● **How to complete this task**:
Please return every record exactly, with no pictures included.

Content starts

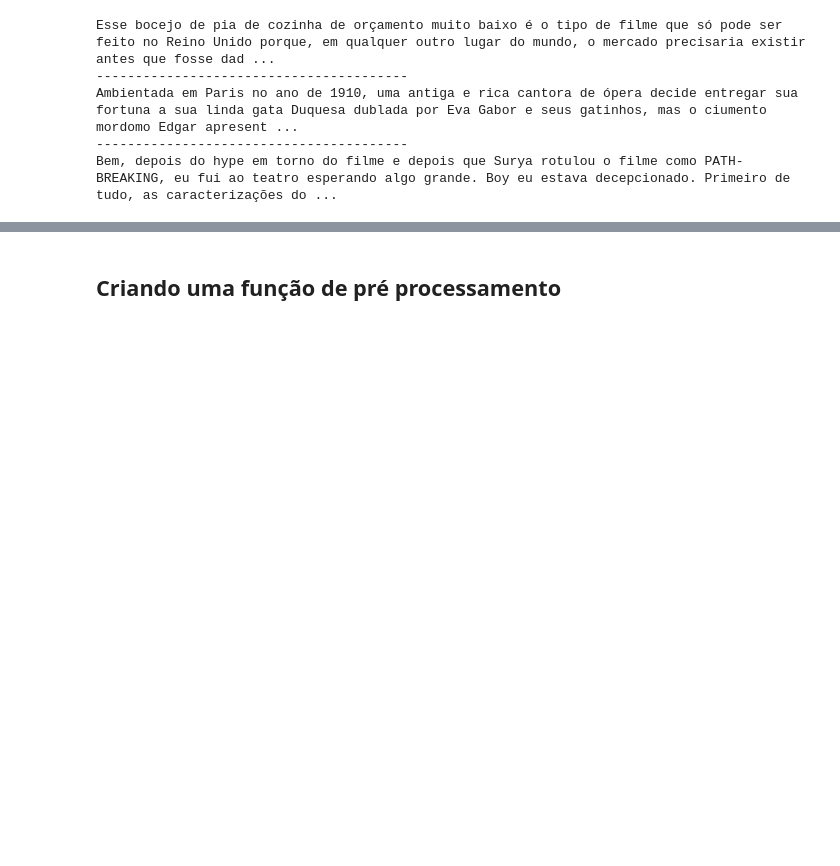
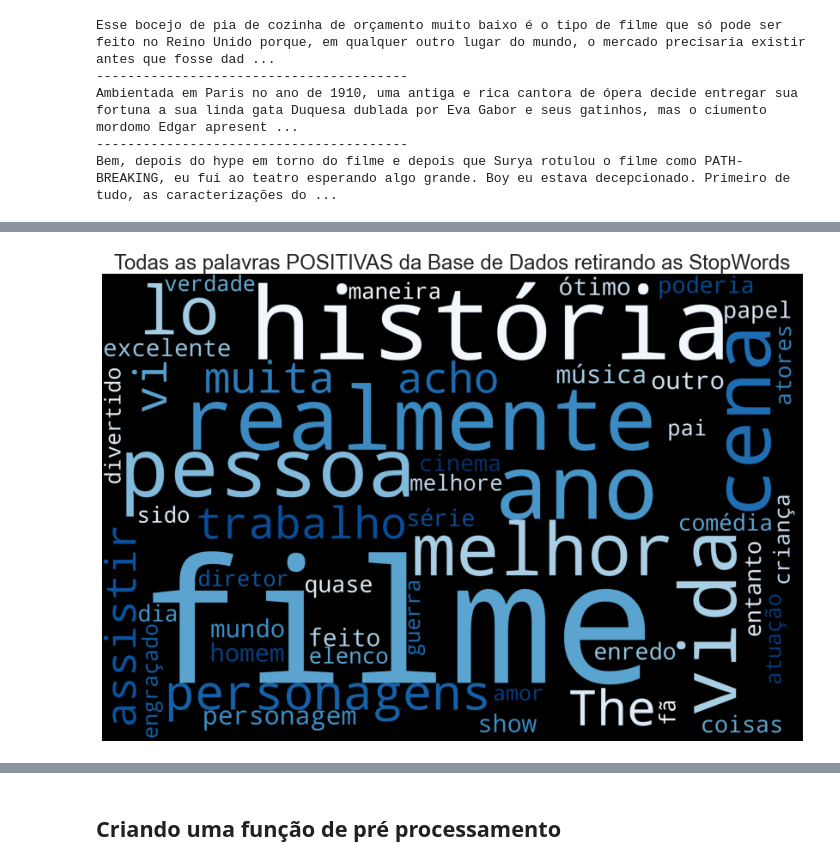
Before and after one commit to hgf777-br/trabalho-final---PLN, a Jupyter notebook: TrabalhoFinal_NLP.ipynb, the cells around one changed output, grey strips where cells are left out. Saved outputs shown, nothing was run; the diff lists cells and outputs as text; code cells hidden in the pictures; blank space fills up the shorter version.

```diff
--- a/TrabalhoFinal_NLP.ipynb
+++ b/TrabalhoFinal_NLP.ipynb
@@ -236,3 +240,5 @@ Bem, depois do hype em torno do filme e depois que Surya rotulou o filme como PA
 # %%
 # criando um texto completo com todas as críticas
 texto_completo = " ".join([texto for texto in df.texto])
+texto_completo_pos = " ".join([texto for texto in df[df.sentimento == 'pos'].texto])
+texto_completo_neg = " ".join([texto for texto in df[df.sentimento == 'neg'].texto])
@@ -248,0 +264,11 @@ plt.show()
+# %%
+# criando uma wordcloud de todas as palavra sem as stopwords
+wordcloud = wd.WordCloud(width = 3000, height = 2000, max_words=50, random_state=42, background_color='black', colormap='Blues', collocations=False, stopwords = stops).generate(texto_completo_pos)
+
+plt.figure(figsize=(20, 10))
+plt.title("Todas as palavras POSITIVAS da Base de Dados retirando as StopWords", fontdict={'fontsize':24})
+plt.imshow(wordcloud)
+plt.axis("off");
+plt.show()
+# %% [output]
+[figure, added]
```
Also changed, not shown: parts of 49 cells of this notebook, 1 other file.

Content ends

● **Finished exercise**:
Before and after one commit to hgf777-br/trabalho-final---PLN, a Jupyter notebook: TrabalhoFinal_NLP.ipynb, the cells around one changed output, grey strips where cells are left out. Saved outputs shown, nothing was run; the diff lists cells and outputs as text; code cells hidden in the pictures; blank space fills up the shorter version.

```diff
--- a/TrabalhoFinal_NLP.ipynb
+++ b/TrabalhoFinal_NLP.ipynb
@@ -236,3 +240,5 @@ Bem, depois do hype em torno do filme e depois que Surya rotulou o filme como PA
 # %%
 # criando um texto completo com todas as críticas
 texto_completo = " ".join([texto for texto in df.texto])
+texto_completo_pos = " ".join([texto for texto in df[df.sentimento == 'pos'].texto])
+texto_completo_neg = " ".join([texto for texto in df[df.sentimento == 'neg'].texto])
@@ -248,0 +264,11 @@ plt.show()
+# %%
+# criando uma wordcloud de todas as palavra sem as stopwords
+wordcloud = wd.WordCloud(width = 3000, height = 2000, max_words=50, random_state=42, background_color='black', colormap='Blues', collocations=False, stopwords = stops).generate(texto_completo_pos)
+
+plt.figure(figsize=(20, 10))
+plt.title("Todas as palavras POSITIVAS da Base de Dados retirando as StopWords", fontdict={'fontsize':24})
+plt.imshow(wordcloud)
+plt.axis("off");
+plt.show()
+# %% [output]
+[figure, added]
```
Also changed, not shown: parts of 49 cells of this notebook, 1 other file.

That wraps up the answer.